Listed records:
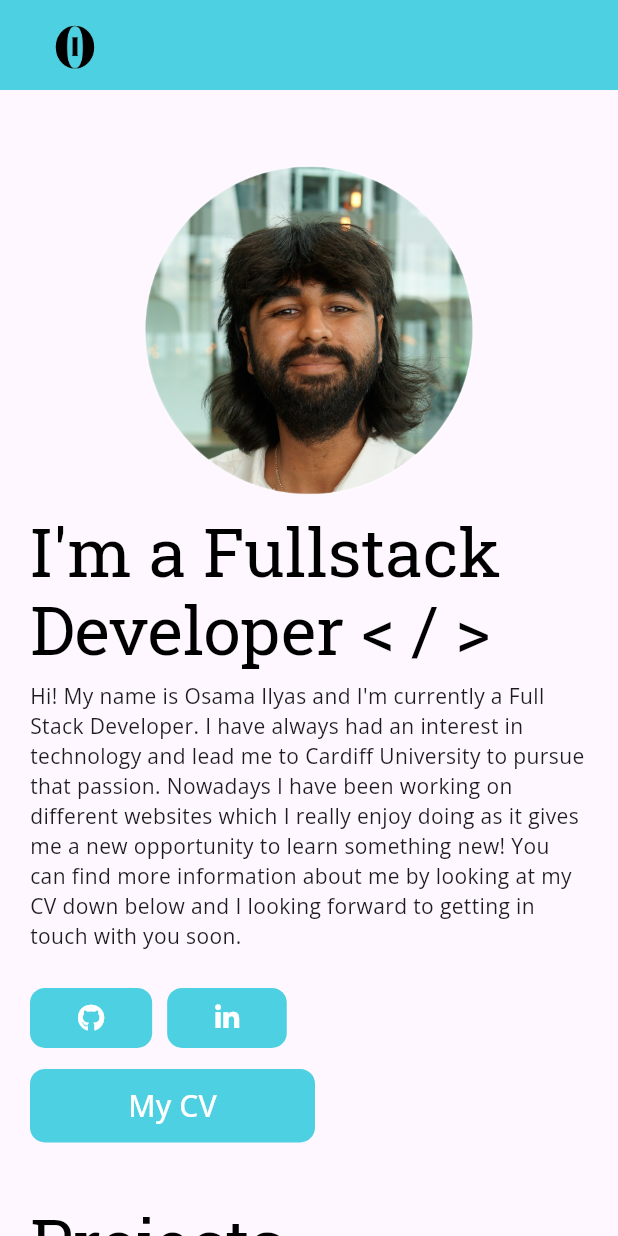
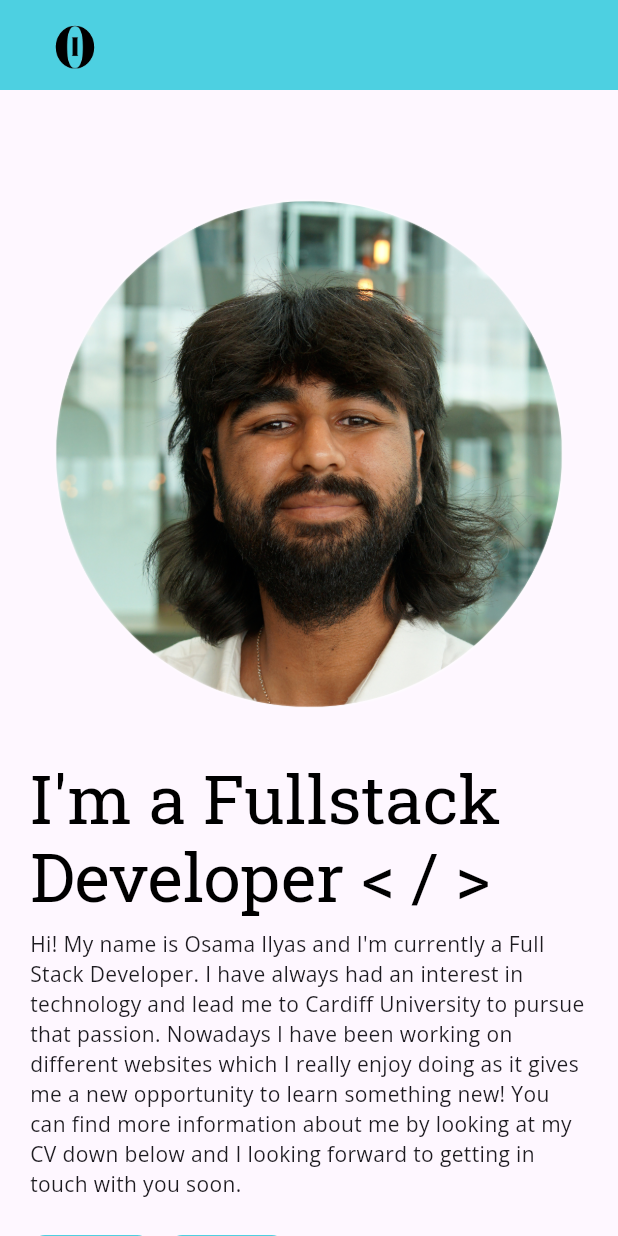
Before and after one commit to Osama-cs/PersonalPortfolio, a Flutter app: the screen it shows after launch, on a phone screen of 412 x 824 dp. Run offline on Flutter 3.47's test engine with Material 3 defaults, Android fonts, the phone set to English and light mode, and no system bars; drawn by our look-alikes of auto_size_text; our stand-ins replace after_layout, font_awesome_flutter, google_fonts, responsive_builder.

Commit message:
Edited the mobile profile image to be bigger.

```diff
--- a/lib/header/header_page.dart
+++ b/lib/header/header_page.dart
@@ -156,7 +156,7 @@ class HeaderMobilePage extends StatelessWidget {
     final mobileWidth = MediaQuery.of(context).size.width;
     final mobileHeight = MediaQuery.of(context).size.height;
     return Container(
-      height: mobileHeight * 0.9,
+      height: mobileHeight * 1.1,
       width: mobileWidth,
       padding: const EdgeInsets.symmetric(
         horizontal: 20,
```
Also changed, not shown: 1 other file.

* * *

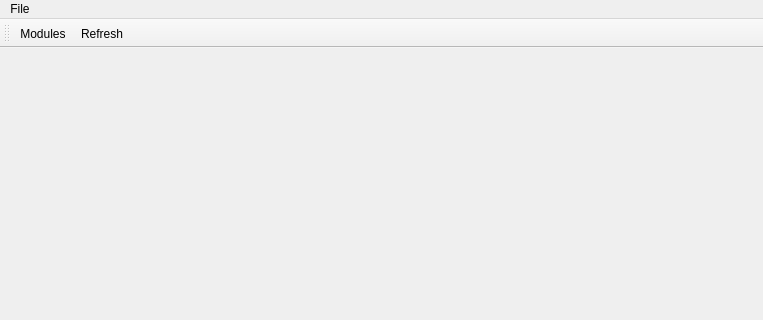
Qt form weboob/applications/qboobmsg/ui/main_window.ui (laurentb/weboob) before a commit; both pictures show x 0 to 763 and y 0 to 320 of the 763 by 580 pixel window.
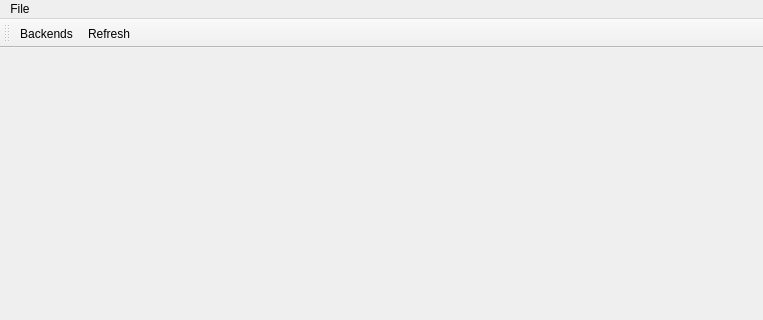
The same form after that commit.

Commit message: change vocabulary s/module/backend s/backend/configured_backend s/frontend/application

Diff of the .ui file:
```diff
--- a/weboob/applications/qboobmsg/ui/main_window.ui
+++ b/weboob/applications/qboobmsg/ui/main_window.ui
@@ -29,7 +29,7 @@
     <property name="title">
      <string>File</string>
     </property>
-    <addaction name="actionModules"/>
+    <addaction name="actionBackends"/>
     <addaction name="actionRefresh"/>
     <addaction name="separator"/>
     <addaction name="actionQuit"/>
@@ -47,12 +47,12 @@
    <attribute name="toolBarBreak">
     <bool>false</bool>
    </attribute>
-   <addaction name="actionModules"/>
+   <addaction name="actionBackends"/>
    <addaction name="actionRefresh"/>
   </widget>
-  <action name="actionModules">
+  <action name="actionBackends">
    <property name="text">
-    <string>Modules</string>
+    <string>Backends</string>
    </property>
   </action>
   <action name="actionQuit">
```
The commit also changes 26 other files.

...

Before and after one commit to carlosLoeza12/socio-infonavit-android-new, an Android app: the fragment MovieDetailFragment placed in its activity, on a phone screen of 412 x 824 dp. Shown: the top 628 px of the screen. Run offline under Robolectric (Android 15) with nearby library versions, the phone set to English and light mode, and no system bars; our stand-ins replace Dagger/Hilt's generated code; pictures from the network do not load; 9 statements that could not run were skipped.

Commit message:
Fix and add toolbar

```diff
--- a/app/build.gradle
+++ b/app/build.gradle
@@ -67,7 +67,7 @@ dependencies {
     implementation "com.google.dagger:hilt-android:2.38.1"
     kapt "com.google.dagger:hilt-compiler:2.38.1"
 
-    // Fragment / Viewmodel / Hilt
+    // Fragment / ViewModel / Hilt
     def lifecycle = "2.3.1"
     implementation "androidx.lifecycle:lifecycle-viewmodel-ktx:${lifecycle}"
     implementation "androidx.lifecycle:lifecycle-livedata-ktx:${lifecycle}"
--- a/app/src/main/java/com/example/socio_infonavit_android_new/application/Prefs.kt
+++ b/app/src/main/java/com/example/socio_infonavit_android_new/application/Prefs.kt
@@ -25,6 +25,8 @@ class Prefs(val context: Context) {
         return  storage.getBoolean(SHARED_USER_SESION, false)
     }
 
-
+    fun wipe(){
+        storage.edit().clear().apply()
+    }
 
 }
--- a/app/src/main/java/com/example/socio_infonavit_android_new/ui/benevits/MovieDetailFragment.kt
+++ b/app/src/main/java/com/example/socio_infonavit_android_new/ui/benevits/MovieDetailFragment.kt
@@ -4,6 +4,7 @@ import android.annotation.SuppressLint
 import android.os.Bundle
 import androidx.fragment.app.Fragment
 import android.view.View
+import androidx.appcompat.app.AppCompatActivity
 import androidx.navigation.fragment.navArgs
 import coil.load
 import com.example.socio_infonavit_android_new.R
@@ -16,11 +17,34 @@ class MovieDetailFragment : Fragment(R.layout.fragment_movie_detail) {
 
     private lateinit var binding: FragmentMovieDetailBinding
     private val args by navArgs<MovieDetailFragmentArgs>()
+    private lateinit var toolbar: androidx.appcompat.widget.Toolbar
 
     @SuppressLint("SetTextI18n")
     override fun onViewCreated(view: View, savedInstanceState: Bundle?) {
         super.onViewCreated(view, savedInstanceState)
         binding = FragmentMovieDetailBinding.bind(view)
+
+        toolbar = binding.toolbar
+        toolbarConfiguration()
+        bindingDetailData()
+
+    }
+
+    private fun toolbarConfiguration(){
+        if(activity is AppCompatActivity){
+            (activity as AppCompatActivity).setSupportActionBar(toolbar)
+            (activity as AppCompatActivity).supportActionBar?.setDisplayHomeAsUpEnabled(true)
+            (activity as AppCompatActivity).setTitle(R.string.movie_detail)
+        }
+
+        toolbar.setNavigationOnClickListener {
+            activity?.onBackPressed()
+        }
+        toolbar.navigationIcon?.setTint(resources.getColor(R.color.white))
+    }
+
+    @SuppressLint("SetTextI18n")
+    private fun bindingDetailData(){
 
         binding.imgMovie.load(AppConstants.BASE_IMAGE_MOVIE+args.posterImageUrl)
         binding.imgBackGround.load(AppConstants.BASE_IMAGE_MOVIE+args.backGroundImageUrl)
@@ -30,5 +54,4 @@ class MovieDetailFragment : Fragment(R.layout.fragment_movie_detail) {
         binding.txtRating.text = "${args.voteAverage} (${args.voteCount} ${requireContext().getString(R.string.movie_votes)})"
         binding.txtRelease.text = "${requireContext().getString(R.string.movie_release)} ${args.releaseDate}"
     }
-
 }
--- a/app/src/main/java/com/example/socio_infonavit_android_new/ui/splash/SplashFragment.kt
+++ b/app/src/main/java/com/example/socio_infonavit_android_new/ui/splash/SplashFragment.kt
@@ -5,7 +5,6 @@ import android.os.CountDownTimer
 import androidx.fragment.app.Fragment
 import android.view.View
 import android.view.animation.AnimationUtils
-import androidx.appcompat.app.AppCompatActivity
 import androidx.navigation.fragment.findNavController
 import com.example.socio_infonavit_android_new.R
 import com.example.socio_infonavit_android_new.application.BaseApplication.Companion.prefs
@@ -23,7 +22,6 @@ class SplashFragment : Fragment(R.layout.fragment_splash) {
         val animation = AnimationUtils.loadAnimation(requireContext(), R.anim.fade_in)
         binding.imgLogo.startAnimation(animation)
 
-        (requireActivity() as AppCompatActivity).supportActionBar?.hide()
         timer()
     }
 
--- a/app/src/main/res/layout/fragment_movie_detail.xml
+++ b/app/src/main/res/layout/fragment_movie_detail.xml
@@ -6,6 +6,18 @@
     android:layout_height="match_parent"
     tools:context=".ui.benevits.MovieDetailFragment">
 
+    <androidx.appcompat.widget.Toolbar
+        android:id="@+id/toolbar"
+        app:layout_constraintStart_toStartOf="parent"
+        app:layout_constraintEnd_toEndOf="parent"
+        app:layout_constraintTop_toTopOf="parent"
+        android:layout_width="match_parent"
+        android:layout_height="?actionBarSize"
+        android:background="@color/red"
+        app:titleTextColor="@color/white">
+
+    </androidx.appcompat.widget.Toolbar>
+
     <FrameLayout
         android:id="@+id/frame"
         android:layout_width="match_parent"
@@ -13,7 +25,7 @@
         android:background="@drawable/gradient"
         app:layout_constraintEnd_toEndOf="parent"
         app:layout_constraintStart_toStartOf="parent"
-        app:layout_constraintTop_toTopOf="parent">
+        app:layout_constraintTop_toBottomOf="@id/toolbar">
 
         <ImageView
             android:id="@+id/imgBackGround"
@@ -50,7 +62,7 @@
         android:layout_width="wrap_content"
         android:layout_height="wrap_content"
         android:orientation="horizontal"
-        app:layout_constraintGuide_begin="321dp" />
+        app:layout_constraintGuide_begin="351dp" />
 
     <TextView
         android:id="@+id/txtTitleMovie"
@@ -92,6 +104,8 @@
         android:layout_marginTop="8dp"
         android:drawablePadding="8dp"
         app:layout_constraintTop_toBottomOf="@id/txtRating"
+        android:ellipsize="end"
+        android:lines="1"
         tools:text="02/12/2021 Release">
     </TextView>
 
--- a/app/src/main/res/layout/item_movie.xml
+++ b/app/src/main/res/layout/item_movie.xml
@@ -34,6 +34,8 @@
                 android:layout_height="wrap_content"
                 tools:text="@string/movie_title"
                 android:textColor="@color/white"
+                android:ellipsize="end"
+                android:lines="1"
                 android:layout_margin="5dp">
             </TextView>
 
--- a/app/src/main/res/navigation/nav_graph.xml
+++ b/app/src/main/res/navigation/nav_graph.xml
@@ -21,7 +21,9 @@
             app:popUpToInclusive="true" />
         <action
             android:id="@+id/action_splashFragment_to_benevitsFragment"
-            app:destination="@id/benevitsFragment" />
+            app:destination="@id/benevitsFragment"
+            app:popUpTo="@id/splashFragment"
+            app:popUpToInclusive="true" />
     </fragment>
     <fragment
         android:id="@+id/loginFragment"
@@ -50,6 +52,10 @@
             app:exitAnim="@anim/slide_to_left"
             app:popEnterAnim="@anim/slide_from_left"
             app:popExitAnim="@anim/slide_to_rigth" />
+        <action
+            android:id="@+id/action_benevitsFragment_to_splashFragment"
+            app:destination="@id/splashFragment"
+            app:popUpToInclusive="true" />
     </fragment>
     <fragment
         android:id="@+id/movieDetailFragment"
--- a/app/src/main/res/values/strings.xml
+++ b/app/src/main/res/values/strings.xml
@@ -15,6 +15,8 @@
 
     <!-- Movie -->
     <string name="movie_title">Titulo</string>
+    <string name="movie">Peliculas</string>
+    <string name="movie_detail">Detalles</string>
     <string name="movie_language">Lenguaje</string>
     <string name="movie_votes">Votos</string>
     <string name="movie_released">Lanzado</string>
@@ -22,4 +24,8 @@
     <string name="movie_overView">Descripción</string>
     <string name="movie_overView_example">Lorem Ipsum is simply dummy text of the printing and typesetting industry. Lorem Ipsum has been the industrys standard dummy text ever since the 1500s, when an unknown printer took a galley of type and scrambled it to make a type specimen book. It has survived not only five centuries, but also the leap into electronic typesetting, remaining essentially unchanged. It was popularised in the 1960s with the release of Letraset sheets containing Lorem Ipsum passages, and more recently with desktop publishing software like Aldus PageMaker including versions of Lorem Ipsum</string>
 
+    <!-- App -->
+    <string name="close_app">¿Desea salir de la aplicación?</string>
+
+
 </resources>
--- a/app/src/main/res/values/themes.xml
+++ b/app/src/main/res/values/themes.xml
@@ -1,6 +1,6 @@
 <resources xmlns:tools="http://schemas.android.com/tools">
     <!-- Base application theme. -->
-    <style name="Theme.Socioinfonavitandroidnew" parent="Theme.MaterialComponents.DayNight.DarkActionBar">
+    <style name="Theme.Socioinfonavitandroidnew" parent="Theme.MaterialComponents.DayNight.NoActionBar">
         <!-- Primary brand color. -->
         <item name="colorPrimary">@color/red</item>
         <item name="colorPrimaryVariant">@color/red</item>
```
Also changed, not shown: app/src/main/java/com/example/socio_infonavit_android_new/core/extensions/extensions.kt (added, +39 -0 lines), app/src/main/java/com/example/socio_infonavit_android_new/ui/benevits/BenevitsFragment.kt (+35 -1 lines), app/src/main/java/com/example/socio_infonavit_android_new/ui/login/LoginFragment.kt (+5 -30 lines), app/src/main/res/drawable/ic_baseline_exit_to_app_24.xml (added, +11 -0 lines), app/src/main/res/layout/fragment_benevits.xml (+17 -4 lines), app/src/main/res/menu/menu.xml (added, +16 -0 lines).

Exercise goal: Scan the material above and copy every line that holds the string "SuppressLint".

Exercise answer:
@@ -4,6 +4,7 @@ import android.annotation.SuppressLint
     @SuppressLint("SetTextI18n")
+    @SuppressLint("SetTextI18n")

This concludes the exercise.